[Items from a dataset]
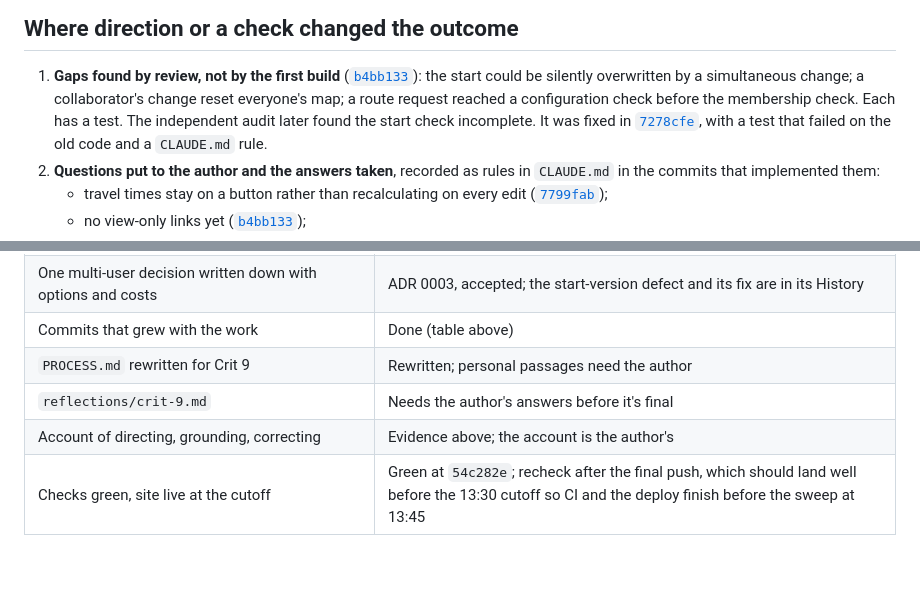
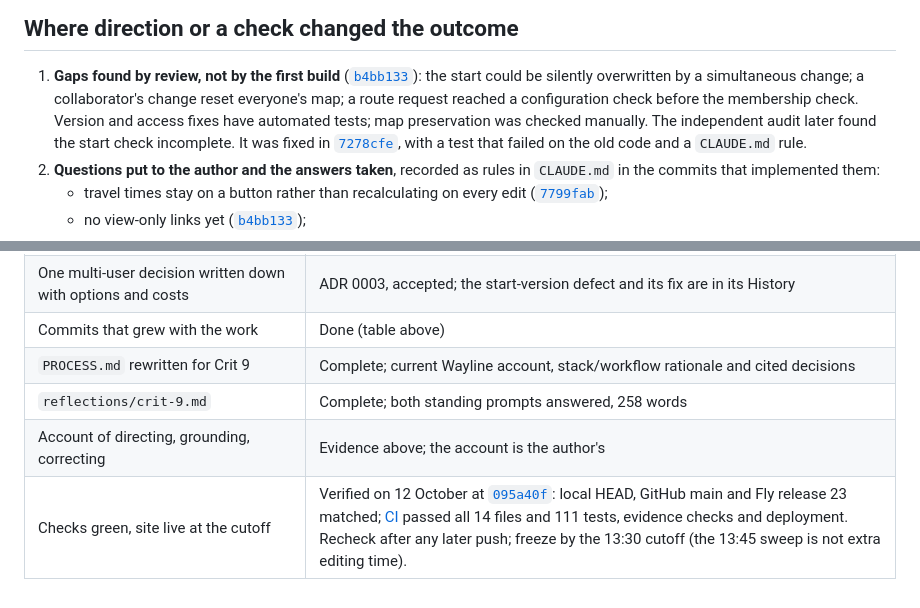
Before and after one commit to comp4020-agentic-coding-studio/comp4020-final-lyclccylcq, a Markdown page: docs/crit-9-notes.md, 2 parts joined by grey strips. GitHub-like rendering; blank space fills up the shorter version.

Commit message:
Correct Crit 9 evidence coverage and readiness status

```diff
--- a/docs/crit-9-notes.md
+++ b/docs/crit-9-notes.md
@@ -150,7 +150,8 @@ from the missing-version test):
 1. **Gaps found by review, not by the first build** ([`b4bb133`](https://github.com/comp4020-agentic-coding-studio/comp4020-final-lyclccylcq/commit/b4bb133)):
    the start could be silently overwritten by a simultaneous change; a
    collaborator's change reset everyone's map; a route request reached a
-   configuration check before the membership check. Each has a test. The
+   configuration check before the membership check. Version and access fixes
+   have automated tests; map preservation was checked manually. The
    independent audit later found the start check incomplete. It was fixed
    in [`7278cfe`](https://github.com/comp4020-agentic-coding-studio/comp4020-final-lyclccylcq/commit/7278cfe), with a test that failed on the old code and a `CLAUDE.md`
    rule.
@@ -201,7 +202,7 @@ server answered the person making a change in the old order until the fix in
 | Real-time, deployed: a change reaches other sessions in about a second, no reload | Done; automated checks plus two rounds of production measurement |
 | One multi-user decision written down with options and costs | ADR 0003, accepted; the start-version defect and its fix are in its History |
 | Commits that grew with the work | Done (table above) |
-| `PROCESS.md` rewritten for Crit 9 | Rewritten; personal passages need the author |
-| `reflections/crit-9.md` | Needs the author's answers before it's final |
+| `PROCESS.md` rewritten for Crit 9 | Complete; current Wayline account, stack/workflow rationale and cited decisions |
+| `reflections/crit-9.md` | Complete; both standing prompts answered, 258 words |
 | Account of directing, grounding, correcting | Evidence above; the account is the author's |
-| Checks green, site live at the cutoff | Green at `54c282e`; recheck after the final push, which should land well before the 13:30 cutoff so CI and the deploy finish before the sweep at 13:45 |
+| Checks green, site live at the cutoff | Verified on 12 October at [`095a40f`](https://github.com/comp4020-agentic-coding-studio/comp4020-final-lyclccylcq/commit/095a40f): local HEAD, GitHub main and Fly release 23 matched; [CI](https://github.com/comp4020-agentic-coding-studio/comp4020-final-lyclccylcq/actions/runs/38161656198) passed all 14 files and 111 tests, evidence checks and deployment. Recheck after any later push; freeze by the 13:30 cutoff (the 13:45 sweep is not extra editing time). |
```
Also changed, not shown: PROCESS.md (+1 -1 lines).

**Task item:** Retype each entry above character for character; pictures stay out.

**Solution below:**
Before and after one commit to comp4020-agentic-coding-studio/comp4020-final-lyclccylcq, a Markdown page: docs/crit-9-notes.md, 2 parts joined by grey strips. GitHub-like rendering; blank space fills up the shorter version.

Commit message:
Correct Crit 9 evidence coverage and readiness status

```diff
--- a/docs/crit-9-notes.md
+++ b/docs/crit-9-notes.md
@@ -150,7 +150,8 @@ from the missing-version test):
 1. **Gaps found by review, not by the first build** ([`b4bb133`](https://github.com/comp4020-agentic-coding-studio/comp4020-final-lyclccylcq/commit/b4bb133)):
    the start could be silently overwritten by a simultaneous change; a
    collaborator's change reset everyone's map; a route request reached a
-   configuration check before the membership check. Each has a test. The
+   configuration check before the membership check. Version and access fixes
+   have automated tests; map preservation was checked manually. The
    independent audit later found the start check incomplete. It was fixed
    in [`7278cfe`](https://github.com/comp4020-agentic-coding-studio/comp4020-final-lyclccylcq/commit/7278cfe), with a test that failed on the old code and a `CLAUDE.md`
    rule.
@@ -201,7 +202,7 @@ server answered the person making a change in the old order until the fix in
 | Real-time, deployed: a change reaches other sessions in about a second, no reload | Done; automated checks plus two rounds of production measurement |
 | One multi-user decision written down with options and costs | ADR 0003, accepted; the start-version defect and its fix are in its History |
 | Commits that grew with the work | Done (table above) |
-| `PROCESS.md` rewritten for Crit 9 | Rewritten; personal passages need the author |
-| `reflections/crit-9.md` | Needs the author's answers before it's final |
+| `PROCESS.md` rewritten for Crit 9 | Complete; current Wayline account, stack/workflow rationale and cited decisions |
+| `reflections/crit-9.md` | Complete; both standing prompts answered, 258 words |
 | Account of directing, grounding, correcting | Evidence above; the account is the author's |
-| Checks green, site live at the cutoff | Green at `54c282e`; recheck after the final push, which should land well before the 13:30 cutoff so CI and the deploy finish before the sweep at 13:45 |
+| Checks green, site live at the cutoff | Verified on 12 October at [`095a40f`](https://github.com/comp4020-agentic-coding-studio/comp4020-final-lyclccylcq/commit/095a40f): local HEAD, GitHub main and Fly release 23 matched; [CI](https://github.com/comp4020-agentic-coding-studio/comp4020-final-lyclccylcq/actions/runs/38161656198) passed all 14 files and 111 tests, evidence checks and deployment. Recheck after any later push; freeze by the 13:30 cutoff (the 13:45 sweep is not extra editing time). |
```
Also changed, not shown: PROCESS.md (+1 -1 lines).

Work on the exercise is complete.